Find the lines of the material below that include the string "program", then copy each one.

**INFORMATION:**
━━━━━━━━━━━━━━━━

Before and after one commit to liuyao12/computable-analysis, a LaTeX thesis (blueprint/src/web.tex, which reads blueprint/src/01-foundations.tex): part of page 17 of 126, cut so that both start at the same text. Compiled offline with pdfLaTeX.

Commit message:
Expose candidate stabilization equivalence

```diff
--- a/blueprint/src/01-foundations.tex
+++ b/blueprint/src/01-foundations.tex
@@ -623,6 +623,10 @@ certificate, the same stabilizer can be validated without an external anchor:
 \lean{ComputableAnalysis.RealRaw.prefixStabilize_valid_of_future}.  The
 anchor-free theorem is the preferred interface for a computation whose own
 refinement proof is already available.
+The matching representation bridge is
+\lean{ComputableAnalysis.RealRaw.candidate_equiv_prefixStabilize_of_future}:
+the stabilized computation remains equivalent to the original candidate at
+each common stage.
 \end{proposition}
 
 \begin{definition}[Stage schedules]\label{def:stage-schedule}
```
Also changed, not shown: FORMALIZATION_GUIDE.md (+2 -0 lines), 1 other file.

━━━━━━━━━━━━━━━━

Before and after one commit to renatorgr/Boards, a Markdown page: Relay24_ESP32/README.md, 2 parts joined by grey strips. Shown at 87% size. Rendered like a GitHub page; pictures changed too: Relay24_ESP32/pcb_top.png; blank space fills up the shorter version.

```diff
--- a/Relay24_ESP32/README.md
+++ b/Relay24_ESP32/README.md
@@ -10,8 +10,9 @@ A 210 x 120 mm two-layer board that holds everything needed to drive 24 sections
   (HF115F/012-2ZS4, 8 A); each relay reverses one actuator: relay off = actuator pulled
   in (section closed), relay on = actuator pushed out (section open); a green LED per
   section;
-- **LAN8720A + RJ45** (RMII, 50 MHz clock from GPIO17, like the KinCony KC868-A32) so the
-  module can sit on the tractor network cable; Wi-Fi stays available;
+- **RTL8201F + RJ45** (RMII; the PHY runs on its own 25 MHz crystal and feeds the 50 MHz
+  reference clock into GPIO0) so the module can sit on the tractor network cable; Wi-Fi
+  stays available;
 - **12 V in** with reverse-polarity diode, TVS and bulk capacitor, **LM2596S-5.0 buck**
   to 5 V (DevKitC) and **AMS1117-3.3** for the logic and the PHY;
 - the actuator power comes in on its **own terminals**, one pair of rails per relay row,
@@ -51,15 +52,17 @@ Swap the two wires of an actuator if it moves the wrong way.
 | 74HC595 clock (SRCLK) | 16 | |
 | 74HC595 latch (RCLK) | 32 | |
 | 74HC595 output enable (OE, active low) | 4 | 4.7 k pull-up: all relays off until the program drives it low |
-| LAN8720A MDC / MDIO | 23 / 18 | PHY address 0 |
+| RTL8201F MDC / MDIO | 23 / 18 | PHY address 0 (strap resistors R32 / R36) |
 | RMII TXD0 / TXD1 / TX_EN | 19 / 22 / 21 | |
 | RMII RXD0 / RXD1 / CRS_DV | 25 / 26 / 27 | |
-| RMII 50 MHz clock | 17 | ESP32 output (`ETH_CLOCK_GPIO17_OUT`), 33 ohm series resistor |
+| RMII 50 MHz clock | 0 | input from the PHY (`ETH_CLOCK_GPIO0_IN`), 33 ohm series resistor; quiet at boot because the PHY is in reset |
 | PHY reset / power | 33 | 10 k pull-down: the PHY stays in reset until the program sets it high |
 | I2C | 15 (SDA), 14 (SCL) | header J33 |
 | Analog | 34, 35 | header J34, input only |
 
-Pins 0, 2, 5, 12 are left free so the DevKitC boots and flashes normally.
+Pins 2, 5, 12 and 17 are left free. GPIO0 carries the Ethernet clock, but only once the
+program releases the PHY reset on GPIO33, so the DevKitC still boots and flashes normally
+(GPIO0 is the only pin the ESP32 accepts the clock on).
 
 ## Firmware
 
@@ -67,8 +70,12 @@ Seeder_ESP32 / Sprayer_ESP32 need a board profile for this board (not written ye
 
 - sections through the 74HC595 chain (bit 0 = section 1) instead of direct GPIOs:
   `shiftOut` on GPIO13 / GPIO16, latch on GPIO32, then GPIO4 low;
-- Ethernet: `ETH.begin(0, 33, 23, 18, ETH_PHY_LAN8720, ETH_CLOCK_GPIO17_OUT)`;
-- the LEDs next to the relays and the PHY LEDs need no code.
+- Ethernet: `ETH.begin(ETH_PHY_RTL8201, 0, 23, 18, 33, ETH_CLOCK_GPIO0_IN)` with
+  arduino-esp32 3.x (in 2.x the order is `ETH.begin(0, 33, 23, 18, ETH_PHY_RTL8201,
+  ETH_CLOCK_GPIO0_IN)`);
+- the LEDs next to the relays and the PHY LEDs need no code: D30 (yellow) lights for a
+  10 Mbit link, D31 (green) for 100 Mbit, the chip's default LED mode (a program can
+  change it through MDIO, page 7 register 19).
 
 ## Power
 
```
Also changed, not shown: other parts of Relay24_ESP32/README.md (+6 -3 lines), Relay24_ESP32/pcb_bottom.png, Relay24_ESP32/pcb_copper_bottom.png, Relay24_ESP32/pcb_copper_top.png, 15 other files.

━━━━━━━━━━━━━━━━

**EXERCISE ANSWER:**
 | 74HC595 output enable (OE, active low) | 4 | 4.7 k pull-up: all relays off until the program drives it low |
 | PHY reset / power | 33 | 10 k pull-down: the PHY stays in reset until the program sets it high |
+program releases the PHY reset on GPIO33, so the DevKitC still boots and flashes normally
+  10 Mbit link, D31 (green) for 100 Mbit, the chip's default LED mode (a program can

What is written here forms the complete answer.